Sponsored and directed by the University of Florida’s Institute of Food and Agricultural Sciences, the program is designed for people in the private sector who are already leaders but aspire to greater leadership roles in the private or public sectors in their communities, at state, national, or even international levels.
Out of 217 nominations, the 27 men and women in Class III were chosen from 17 different counties in Florida. A committee of state leaders selected the class, which reflects the state’s geography and variety of careers within the fields of agriculture, natural resources and related areas. The program begins the last week in February and ends the last week in October 1998.
“We are pleased with the quality of individuals in Class III as they bring diverse backgrounds to the program,” said Eugene Trotter, the program’s director and professor of agricultural leadership development at UF/IFAS. “We are helping them build a broader horizon to draw on for policy decisions in the industry, as well as giving them self-confidence to draw on from local to international levels.”
Members of Class III will attend seminars conducted by government and private business leaders, state and federal agency personnel, and university faculty and staff. Their training emphasizes not only understanding of issues facing agriculture and natural resources, but also focuses on communication skills, interpersonal relations, decision-making and problem-solving.
Modeled after programs in more than 30 states, the Florida program develops young leaders between the ages of 25-45. Through a two-year course of study, seminars and travel, program participants learn the importance of Florida’s agricultural and natural resources within the state, nation and world. The program is designed to give aspiring leaders a broader perspective and range of experience from which to draw upon when they assume decision-making roles in the future.
During the next two years, members of Class III will participate in 11 seminars with topics ranging from issues in Florida’s panhandle area and metropolitan issues to national and international issues. Participants will travel around the state, to Washington, D.C. and to foreign countries during the program.
Class III member Scott Emerson, managing editor of Citrus and Vegetable Magazine, said one reason he wanted to participate in the program was the level of enthusiasm he saw in alumni of the previous two classes. The program also provides opportunities to see how laws and legislation can affect agriculture and to learn how people in different regions of the state and the world view agriculture and natural resources.

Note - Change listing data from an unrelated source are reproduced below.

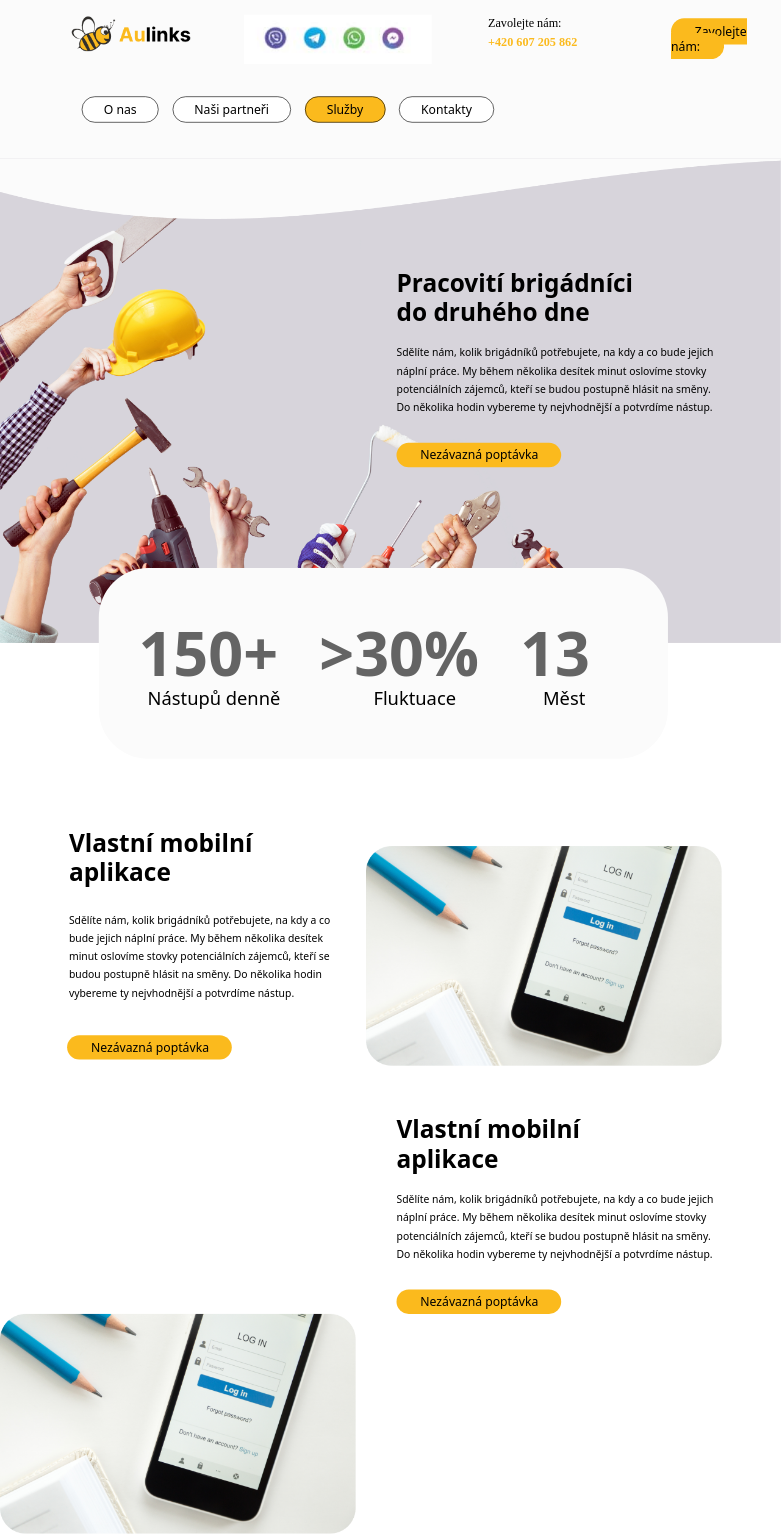
Repository: bilday08/aulinks
Page: index.html
The author's editor kept a copy of each file at every save. The page is drawn from the files as they stood at one save, then again after the next save.
The browser window is 1280 px wide. The pictures show the whole page, at 61% of full size.
Some web fonts or font styles are not loaded; a fallback is used.

Above is the page before, as saved 2022-12-07 15:36:26.

### index.html
<!DOCTYPE html>
<html lang="en">
<head>
    <meta charset="UTF-8">
    <meta http-equiv="X-UA-Compatible" content="IE=edge">
    <meta name="viewport" content="width=device-width, initial-scale=1.0">
    <title>Aulinks</title>
    <link rel="stylesheet" href="./reset.css">
    <link rel="stylesheet" href="./style.css">
    <link
    rel="stylesheet"
    href="https://cdnjs.cloudflare.com/ajax/libs/font-awesome/6.2.0/css/all.min.css"
    integrity="sha512-xh6O/CkQoPOWDdYTDqeRdPCVd1SpvCA9XXcUnZS2FmJNp1coAFzvtCN9BmamE+4aHK8yyUHUSCcJHgXloTyT2A=="
    crossorigin="anonymous"
    referrerpolicy="no-referrer" />
    <link
    href="https://cdn.jsdelivr.net/npm/bootstrap@5.2.1/dist/css/bootstrap.min.css"
    rel="stylesheet"
    integrity="sha384-iYQeCzEYFbKjA/T2uDLTpkwGzCiq6soy8tYaI1GyVh/UjpbCx/TYkiZhlZB6+fzT"
    crossorigin="anonymous">
    <script
    src="https://cdn.jsdelivr.net/npm/bootstrap@5.2.1/dist/js/bootstrap.bundle.min.js"
    integrity="sha384-u1OknCvxWvY5kfmNBILK2hRnQC3Pr17a+RTT6rIHI7NnikvbZlHgTPOOmMi466C8"
    crossorigin="anonymous">
    </script>
    <link rel="preconnect" href="https://fonts.googleapis.com">
    <link rel="preconnect" href="https://fonts.gstatic.com" crossorigin>
    <link
    href="https://fonts.googleapis.com/css2?family=Inter+Tight:ital,wght@0,100;0,200;0,300;0,400;0,500;0,600;0,700;0,800;0,900;1,200;1,300;1,400;1,500;1,600;1,700;1,800;1,900&family=Inter:wght@100;200;300;400;500;600;700;800;900&display=swap"
    rel="stylesheet">
</head>
<body>
    <div class="wrapper">
        <header class="header">
            <div class="container_fluid_header">
                <div class="header__logo">
                    <img class="logo_images" src="./images/Header/logo.png" alt="logo"/>
                    <img class="logo_text" src="./images/Header/logotext.png" alt="logo"/>
                </div>
                <div class="header__contact">
                    <img class="contact_images" src="./images/Header/contact.png" alt="contact">
                </div>
                <div class="header__text">
                    <span class="text_name">Zavolejte nám:</span>
                    <span class="text_number">+420 607 205 862</span>
                </div>
                <div class="header__button">
                    <a href="#" class="button_name">Zavolejte nám:</a>
                </div>
                <div class="herder__button_white">
                    <a href="#" class="button_name_white">O nas</a>
                    <a href="#" class="button_name_white">Naši partneři</a>
                    <a href="#" class="button_name_white button_name_yellow">Služby</a>
                    <a href="#" class="button_name_white">Kontakty</a>
                </div>
            </div>
        </header>
    </div>
    <main>
        <div class="container_fluid_main">
            <div class="main__top_br">
                <img
                src="./images/Main/Rectangle 8 (9).png"
                alt="#" class="main_top_header"/>
                <h1 class="main_text">Pracovití brigádníci do druhého dne</h1>
                <p class="main_content">
                    Sdělíte nám, kolik brigádníků potřebujete,
                    na kdy a co bude jejich náplní práce. My během několika
                    desítek minut oslovíme stovky potenciálních zájemců, kteří
                    se budou postupně hlásit na směny. Do několika hodin vybereme
                    ty nejvhodnější a potvrdíme nástup.
                </p>
                <a href="#" class="main_button">Nezávazná poptávka</a>
            </div>
            <div class="main_center">
                <a href="#" class="center_button">
                    <div class="button__first">
                        <span class="button_number">150+</span>
                        <span class="button_number">>30%</span>
                        <span class="button_number">13</span>
                    </div>
                    <div class="button__second">
                        <span class="button_text">Nástupů denně</span>
                        <span class="button_text text_second">Fluktuace</span>
                        <span class="button_text text_thrid">Měst</span>
                    </div>
                </a>
            </div>
        </div>
        <section class="service">
            <div class="service_item">
                <div class="service_content">
                    <h2 class="main_text global_heading">Vlastní mobilní aplikace</h2>
                    <div class="main_content global_text">
                        Sdělíte nám, kolik brigádníků potřebujete, na kdy a co bude jejich náplní práce.
                        My během několika desítek minut oslovíme stovky potenciálních zájemců,
                        kteří se budou postupně hlásit na směny. Do několika hodin vybereme ty nejvhodnější
                        a potvrdíme nástup.
                    </div>
                    <a href="#" class="main_button global_button">Nezávazná poptávka</a>
                </div>
                <div class="service_images">
                    <img src="./images/Main/imgmain1.png" alt="#" class="service_images_right"/>
                </div>
            </div>
            <div class="service_item">
                <div class="service_content">
                    <h2 class="main_text">Vlastní mobilní aplikace</h2>
                    <div class="main_content">
                        Sdělíte nám, kolik brigádníků potřebujete, na kdy a co bude jejich náplní práce.
                        My během několika desítek minut oslovíme stovky potenciálních zájemců,
                        kteří se budou postupně hlásit na směny. Do několika hodin vybereme ty nejvhodnější
                        a potvrdíme nástup.
                    </div>
                    <a href="#" class="main_button">Nezávazná poptávka</a>
                </div>
                <div class="service_images">
                    <img src="./images/Main/imgmain1.png" alt="#" class="service_images_left"/>
                </div>
            </div>
        </section>
    </main>
</body>
</html>

### style.css
html{
    font-size: 62.5%;
    /* 1rem=10px; */
}
* {
    box-sizing: border-box;
}
body{
    font-family: 'Inter Tight', sans-serif;
}
.container_fluid_header{
    max-width: 100%;
    height: 36rem;
    background-image: url(./images/Header/Rectangle\ 8\ \(10\).png);
    background-repeat: no-repeat;
    background-size: auto;
}
/* .header__logo{
    margin-top: 6rem;
} */
.logo_images{
    margin-left: 11.4rem;
    margin-top: 2rem;
    width: 7.8rem;
    height: 7.1rem;
}
.logo_text{
    margin-top: 2rem;
}
.contact_images{
    margin-left: 40rem;
    margin-top: -7rem;
    width: 30.8rem;
    height: 8.1rem;
}
.header__text{
    margin-left: 80rem;
    margin-top: -8rem;
}
.text_name{
    display: block;
    width: 14.5rem;
    height: 3rem;
    font-family: 'Inter Tight';
    font-weight: 400;
    font-size: 20px;
    line-height: 24px;
    color: black;
}
.text_number{
    color: #FBBA1D;
    width: 18.5rem;
    height: 2.4rem;
    font-family: 'Inter Tight';
    font-style: normal;
    font-weight: 700;
    font-size: 20px;
    line-height: 24px;
}
.header__button{
    margin-left: 110rem;
    margin-top: -4rem;
}
.button_name{
    text-align: center;
    text-decoration: none;
    padding: 0.8rem 3.9rem;
    color: black;
    background-color: #FBBA1D;
    width: 22.3rem;
    height: 4.1rem;
    font-weight: 400;
    font-size: 20px;
    line-height: 24px;
    border-radius: 30px;
}
.herder__button_white{
    margin-top: 8rem;
    margin-left: 11.4rem;
}
.button_name_white{
    text-decoration: none;
    text-align: center;
    color: black;
    background-color: white;
    padding: 0.7rem 3.5rem;
    width: 19rem;
    height: 4rem;
    font-weight: 400;
    font-size: 20px;
    line-height: 24px;
    border-radius: 30px;
    border: 1px solid #000000;
    margin-left: 2rem;
}
.button_name_yellow{
    background-color: #FBBA1D;
}
.main_top_header{
    max-width: 100%;
    object-fit: contain;
    margin-left: 0;
}
.container_fluid_main{
    max-width: 100%;
    height: 79.4rem;
    background-image: url(./images/Main/brmain.png);
    object-fit: cover;
    margin-top: -10em;
}
.main_text{
    width: 42.7rem;
    height: 9.6rem;
    font-weight: 600;
    font-size: 40px;
    line-height: 48px;
    color: #000000;
    margin-left: 65rem;
    margin-top: 8rem;
}
.main_content{
    width: 53.5rem;
    height: 12rem;
    font-weight: 400;
    font-size: 17px;
    line-height: 30px;
    color: #000000;
    margin-top: 2.8rem;
    margin-left: 65rem;
}
.main_button{
    text-decoration: none;
    text-align: center;
    display: block;
    padding: 8px 39px;
    color: black;
    background-color: #FBBA1D;
    width: 27rem;
    height: 4rem;
    font-weight: 400;
    font-size: 20px;
    line-height: 24px;
    border-radius: 30px;
    margin-top: 4.3rem;
    margin-left: 65rem;
    white-space: nowrap;
}
.center_button{
    text-decoration: none;
    max-width: 109rem;
    height: 31.3rem;
    background-color:#FBFBFB;
    border-radius: 81px;
    display: block;
    margin-top: 16.5rem;
    margin-left: 16.2rem;
    margin-right: 18.5rem;
    padding-top: 7.8rem;
}
.button_number{
    display: inline-block;
    font-weight: 600;
    font-size: 100px;
    line-height: 121px;
    color: #646464;
    margin-left: 6.5rem;
}
.button__first .button__second{
    display: inline;
}
.button_text{
    width: 24rem;
    height: 3.3rem;
    display: inline;
    font-weight: 400;
    font-size: 30px;
    line-height: 30px;
    color: #000000;
    margin-left: 8rem;
}
.text_second{
    margin-left: 15rem;
}
.text_thrid{
    margin-left: 14rem;
}
.global_heading{
    max-width: 41.8rem;
    height: 95px;
    margin-top: 30.3rem;
    margin-left: 11.3rem;
}
.global_text{
    max-width: 43.2rem;
    height: 18.9rem;
    margin-left: 11.3rem;
    margin-top: 4.1rem;
}
.global_button{
    margin-left: 11rem;
    margin-top: 1.5rem;
}
.service_images_right{
    width: 58.3rem;
    height: 36rem;
    display: block;
    margin-top: -35rem;
    margin-left: 60rem;
}

Loaded but not shown: reset.css (common file)

After the next save:
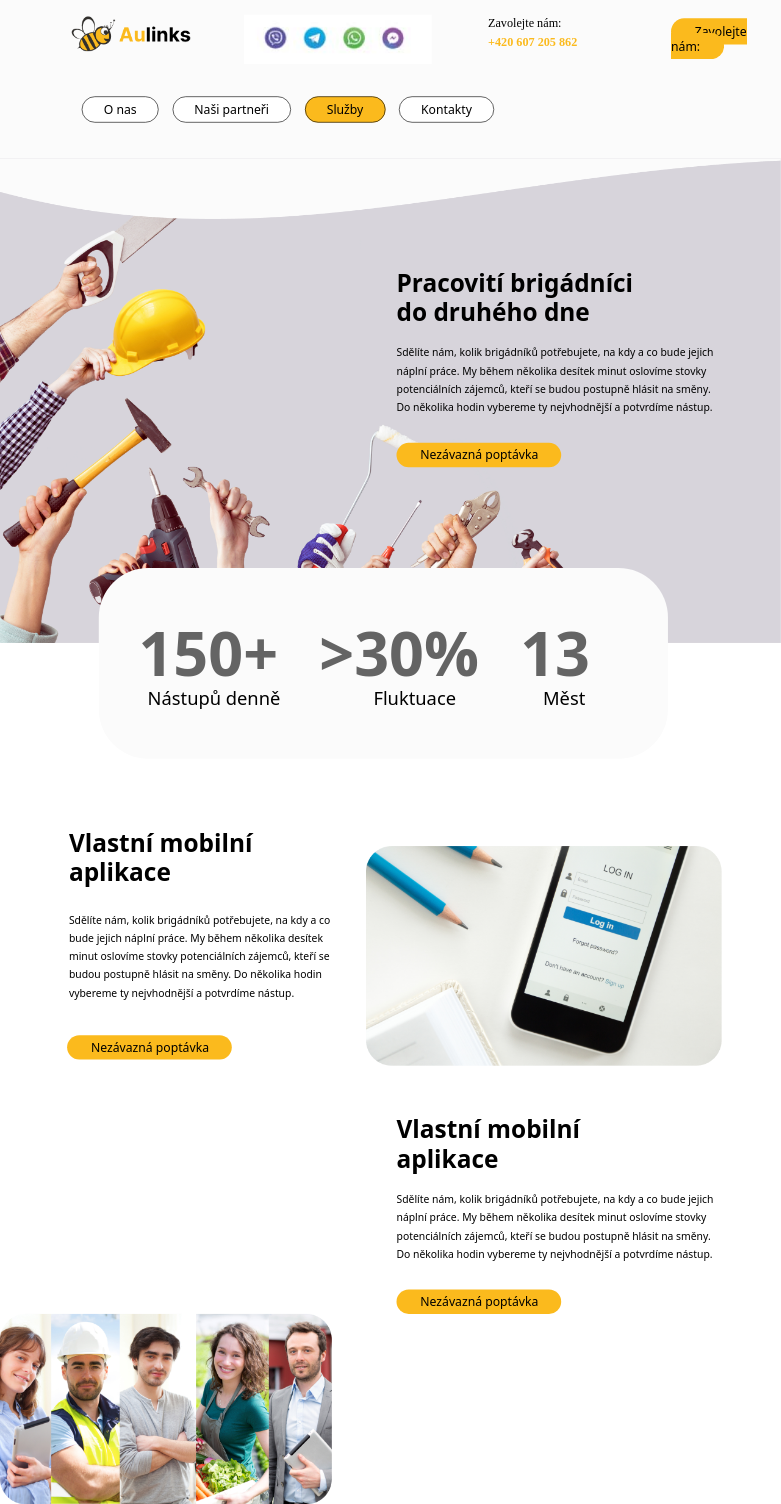
Saved 5 s later.
--- a/index.html
+++ b/index.html
@@ -115,7 +115,7 @@
                     <a href="#" class="main_button">Nezávazná poptávka</a>
                 </div>
                 <div class="service_images">
-                    <img src="./images/Main/imgmain1.png" alt="#" class="service_images_left"/>
+                    <img src="./images/Main/imgmain2.png" alt="#" class="service_images_left"/>
                 </div>
             </div>
         </section>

“The program gives participants a broader perspective on how the general public views agriculture,” Emerson said. “Hopefully then we can help raise the awareness and sensibilities of the general public about agriculture and natural resources. Sometimes our industry thinks everyone knows we are good land stewards, but then some of the public may think farmers are out to just make money. Through the program, we hope to make a positive difference both within and outside of the agriculture industry.”